* Task objective: Report every line of the records that contains the word "homework".

* Source material:
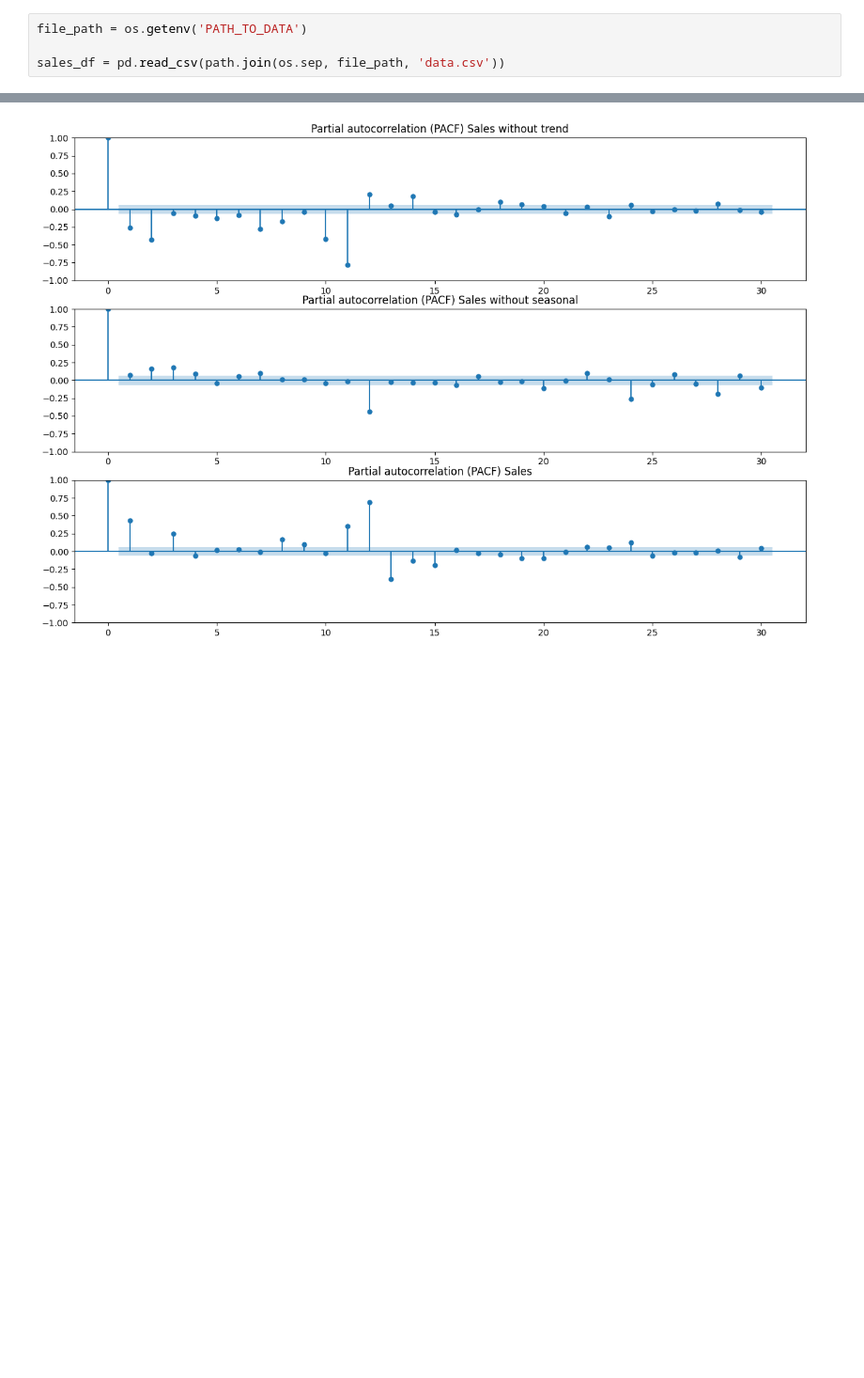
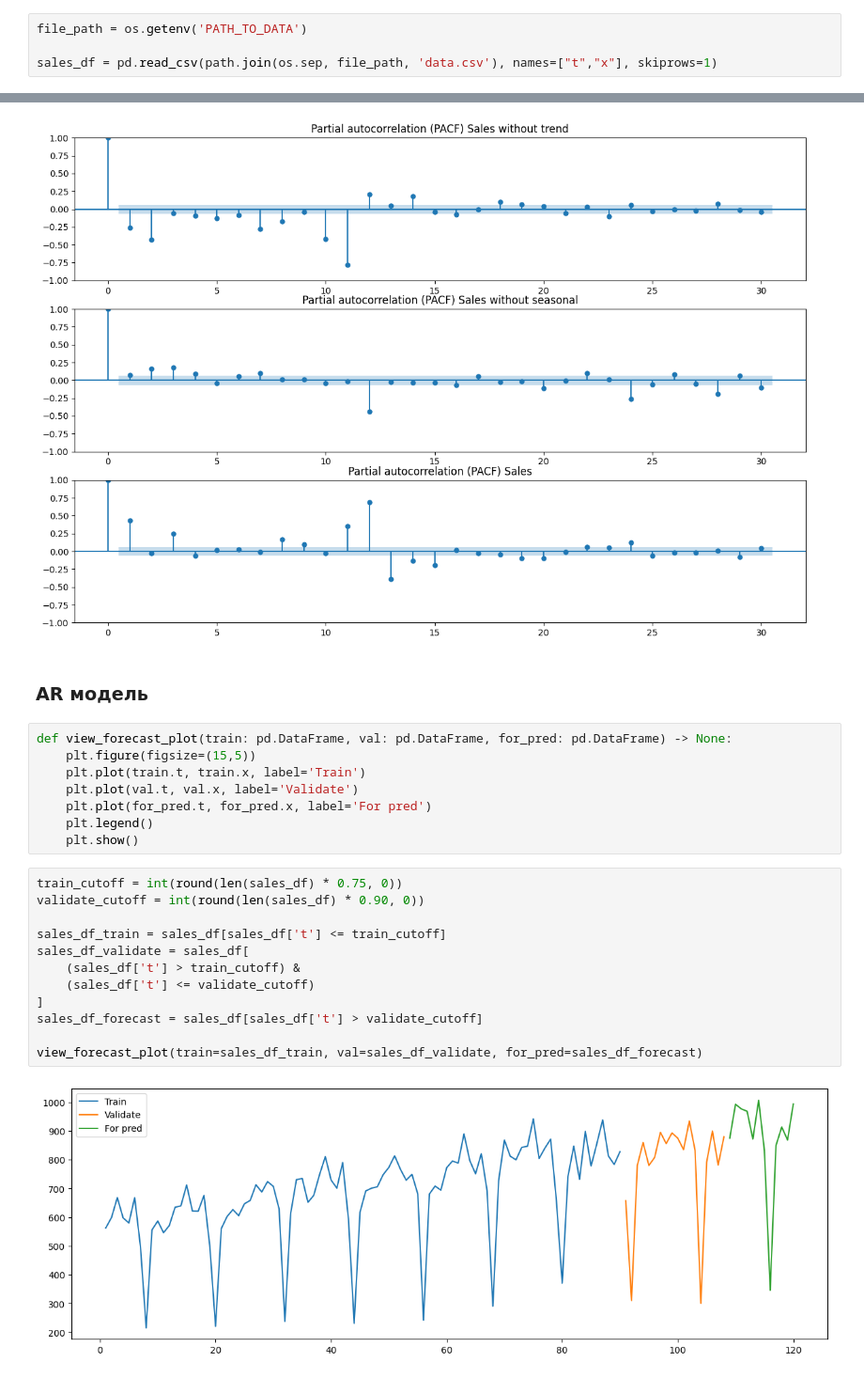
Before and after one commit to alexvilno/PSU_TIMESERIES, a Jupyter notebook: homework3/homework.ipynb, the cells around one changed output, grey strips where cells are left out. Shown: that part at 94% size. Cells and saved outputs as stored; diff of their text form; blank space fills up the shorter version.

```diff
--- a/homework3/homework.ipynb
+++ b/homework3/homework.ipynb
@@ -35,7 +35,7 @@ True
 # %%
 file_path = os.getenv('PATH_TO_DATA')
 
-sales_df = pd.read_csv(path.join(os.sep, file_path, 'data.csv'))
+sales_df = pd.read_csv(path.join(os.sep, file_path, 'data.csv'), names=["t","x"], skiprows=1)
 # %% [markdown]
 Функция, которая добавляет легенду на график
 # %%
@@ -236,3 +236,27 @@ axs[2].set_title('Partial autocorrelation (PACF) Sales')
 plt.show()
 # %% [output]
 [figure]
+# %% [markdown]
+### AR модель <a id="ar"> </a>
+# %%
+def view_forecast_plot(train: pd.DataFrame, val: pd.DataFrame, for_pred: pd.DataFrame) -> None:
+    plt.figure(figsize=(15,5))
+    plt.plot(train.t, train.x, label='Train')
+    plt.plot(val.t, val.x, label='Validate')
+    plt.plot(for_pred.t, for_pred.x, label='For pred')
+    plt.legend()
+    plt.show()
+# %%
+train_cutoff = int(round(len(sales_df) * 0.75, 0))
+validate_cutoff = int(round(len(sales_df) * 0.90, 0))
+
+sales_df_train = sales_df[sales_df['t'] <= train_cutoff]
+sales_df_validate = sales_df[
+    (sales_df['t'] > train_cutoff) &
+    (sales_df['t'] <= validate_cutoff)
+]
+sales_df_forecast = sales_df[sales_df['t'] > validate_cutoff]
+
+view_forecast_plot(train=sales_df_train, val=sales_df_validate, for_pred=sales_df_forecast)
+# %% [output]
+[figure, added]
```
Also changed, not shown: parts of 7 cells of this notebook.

==

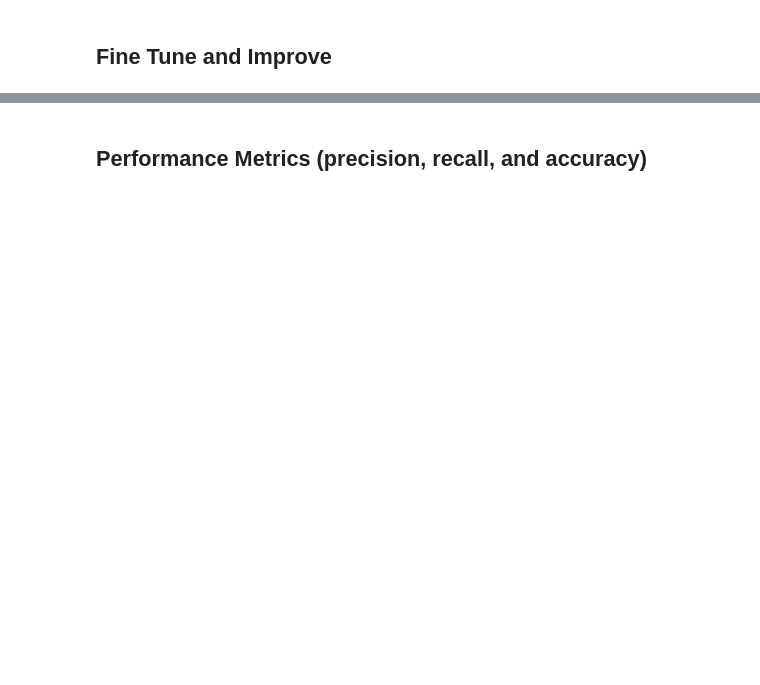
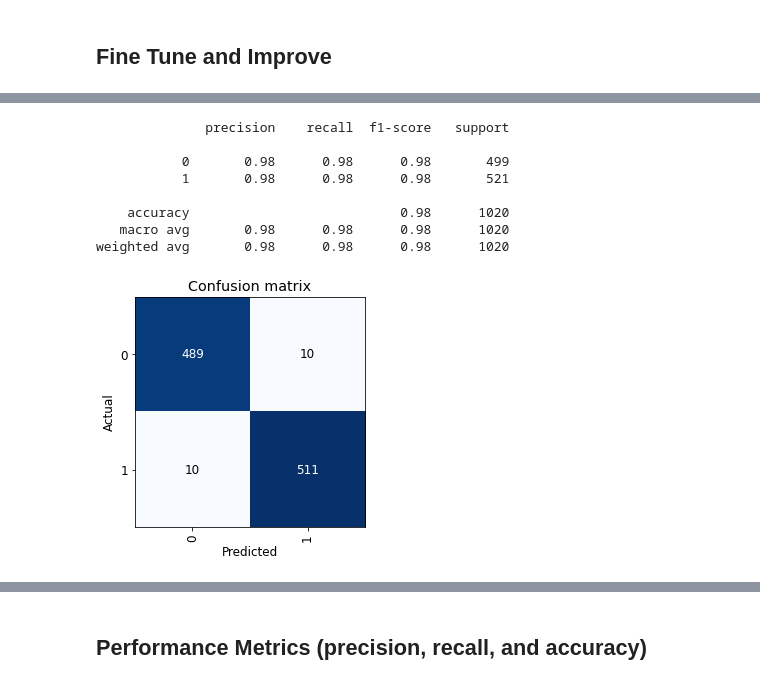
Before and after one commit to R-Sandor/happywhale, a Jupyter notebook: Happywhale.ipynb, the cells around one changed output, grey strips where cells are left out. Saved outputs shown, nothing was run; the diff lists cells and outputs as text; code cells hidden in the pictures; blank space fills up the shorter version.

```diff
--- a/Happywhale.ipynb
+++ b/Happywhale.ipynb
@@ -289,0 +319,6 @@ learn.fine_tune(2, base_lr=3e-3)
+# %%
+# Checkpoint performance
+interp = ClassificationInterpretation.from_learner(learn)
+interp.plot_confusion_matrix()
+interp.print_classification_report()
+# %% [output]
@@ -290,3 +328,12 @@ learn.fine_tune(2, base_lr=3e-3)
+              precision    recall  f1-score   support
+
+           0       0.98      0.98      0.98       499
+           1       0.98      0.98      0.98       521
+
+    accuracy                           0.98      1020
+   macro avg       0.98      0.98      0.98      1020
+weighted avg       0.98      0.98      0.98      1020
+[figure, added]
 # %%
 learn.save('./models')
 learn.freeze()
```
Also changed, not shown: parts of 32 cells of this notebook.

* Result of the exercise:
Before and after one commit to alexvilno/PSU_TIMESERIES, a Jupyter notebook: homework3/homework.ipynb, the cells around one changed output, grey strips where cells are left out. Shown: that part at 94% size. Cells and saved outputs as stored; diff of their text form; blank space fills up the shorter version.
--- a/homework3/homework.ipynb
+++ b/homework3/homework.ipynb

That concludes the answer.